“I’m a mega-fan of Kumail’s. And he has this sketch on Portlandia called ‘Around the World in 80 Plates,’ where he played a waiter who was just kind of passive aggressively trying to force and sell appetizers and things onto Carrie [Brownstein] and Fred [Armisen]. And that sort of attitude that was sweet, but like, ‘I’m smarter than you,’ that sarcasm, that was always what I had in mind for Jesus who is sweetly sort of trying to steer Jenny in the direction she should go in without being too overt about it.”
“And Kumail’s timing is so perfect and strange so I always imagined his voice or someone like him when I was writing the character of Jesus,” she added.
“Bless the Harts” premieres during Fox’s “Animation Domination” Sunday night lineup at 8:30/7:30 c, the coveted post-“Simpsons” time slot. That’s an honor that isn’t lost on the creator, who told TheWrap never in her “wildest dreams” did she think she’d have that “opportunity.”
But just because “Bless the Harts” is the lead-out for “The Simpsons” doesn’t mean Spivey has aimed to make her show anything like the long-running cartoon, or anything like Fox’s “Bob’s Burgers” or “Family Guy.” When comparing her series to others, the closest Spivey got was “King of the Hill,” explaining that it’s a realistic portrayal and a very authentic portrayal of a certain place.
“So if ‘King of the Hill’ was Arlen, Texas, ‘Bless the Harts’ is Greenpoint, which is [a fictional town in] North Carolina,” Spivey, who grew up in High Point, North Carolina. “So I think what people can expect is some down-home, down to earth kind of humor. But also there are surreal aspects to the show. Jesus is a character on the show. My hope is you can watch with the whole family and everyone can find something to laugh at. I just want people to watch it the way people used to watch ‘The Andy Griffith Show’ back in the day. There are sweet characters, it’s very humane. I’m excited for people to get to know the place that I grew up basically, ’cause it’s really an homage to where I grew up.”

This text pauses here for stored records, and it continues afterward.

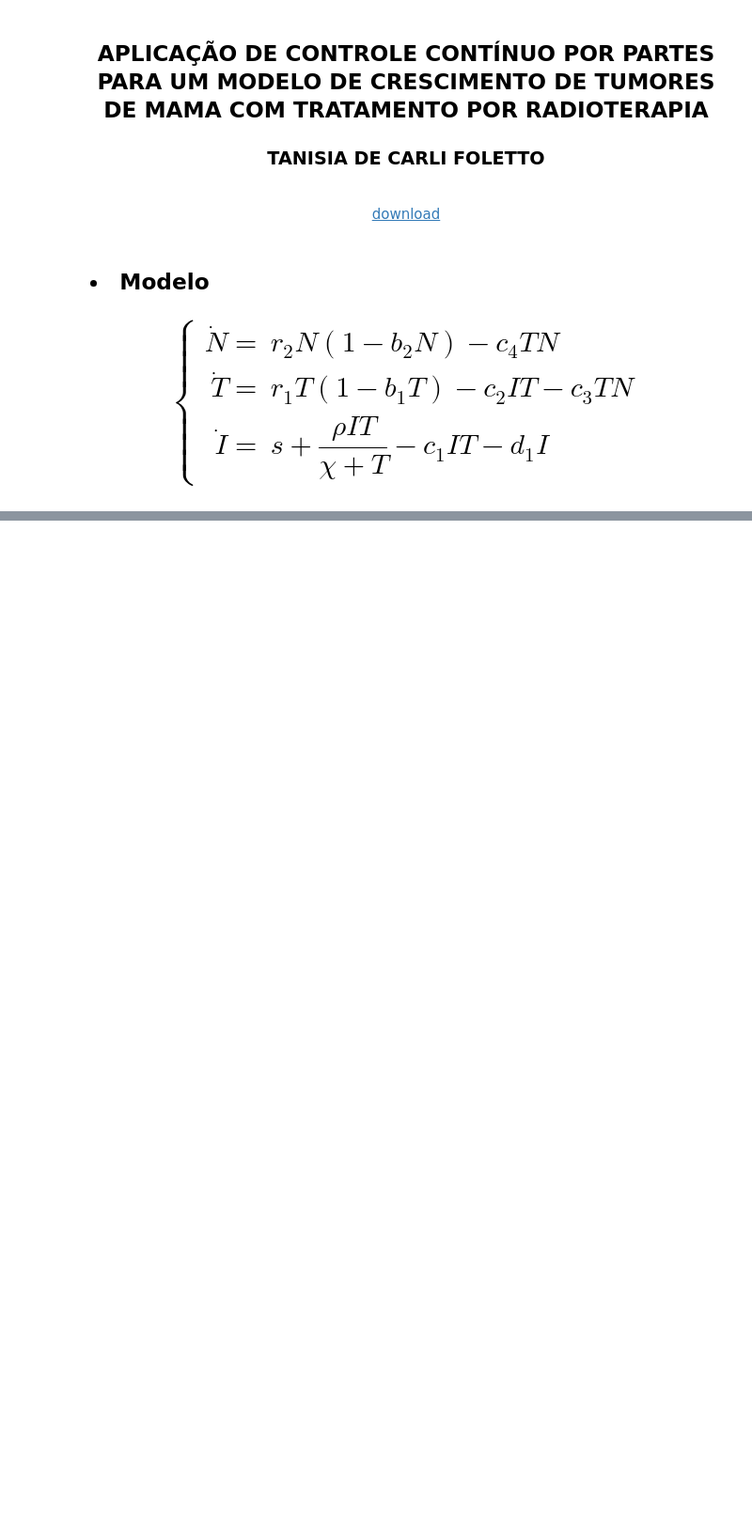
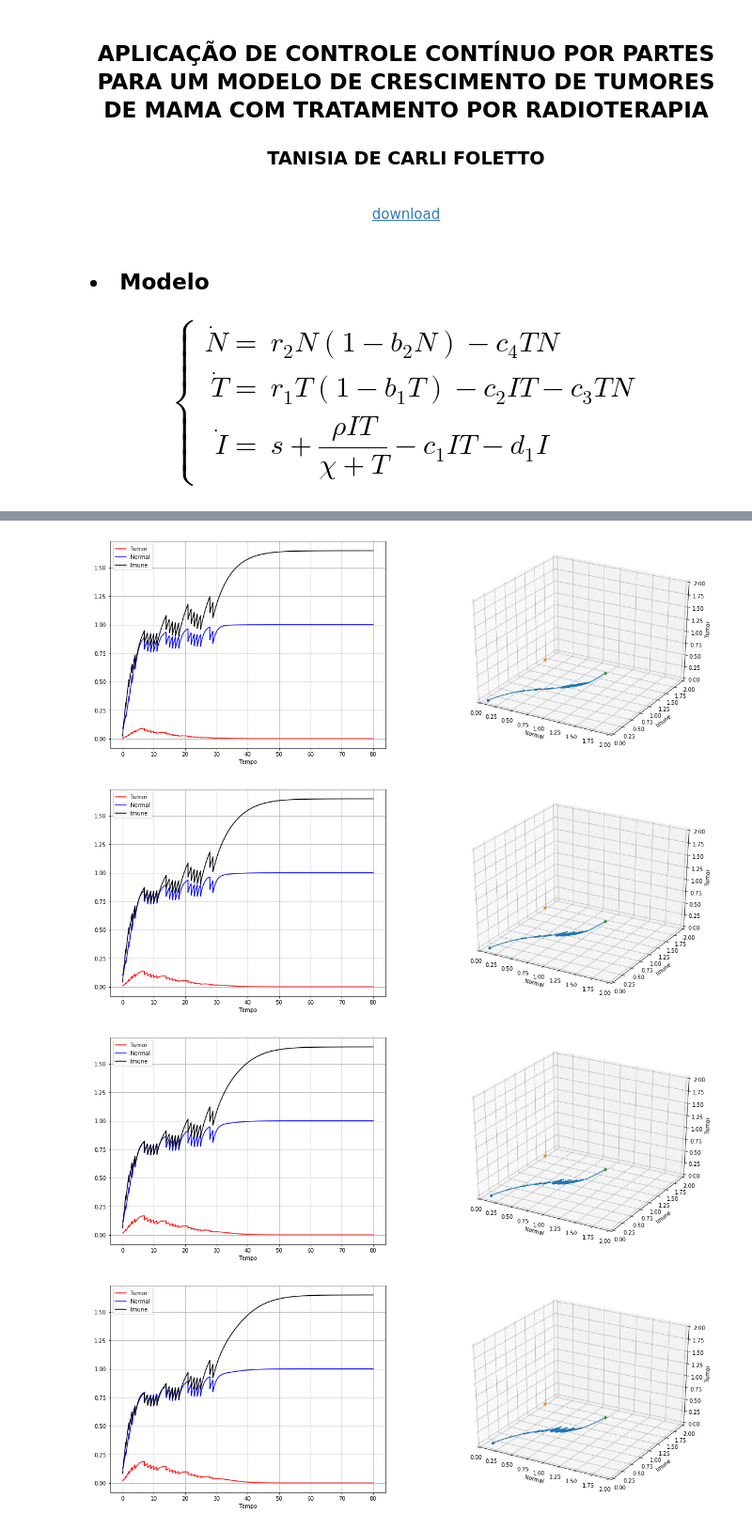
Before and after one commit to vdscruz/pibic-2018, a Jupyter notebook: codigos/code1.ipynb, the cells around one changed output, grey strips where cells are left out. Shown at 94% size. Saved outputs shown, nothing was run; the diff lists cells and outputs as text; code cells hidden in the pictures; blank space fills up the shorter version.

```diff
--- a/codigos/code1.ipynb
+++ b/codigos/code1.ipynb
@@ -363,0 +379,7 @@ model.process(with_control=True)
+# %%
+model.plot()
+# %% [output]
+[figure, added]
+[figure, added]
+[figure, added]
+[figure, added]
```
Also changed, not shown: parts of 8 cells of this notebook.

“Bless the Harts” premieres Sunday at 8:30/7:30c on Fox.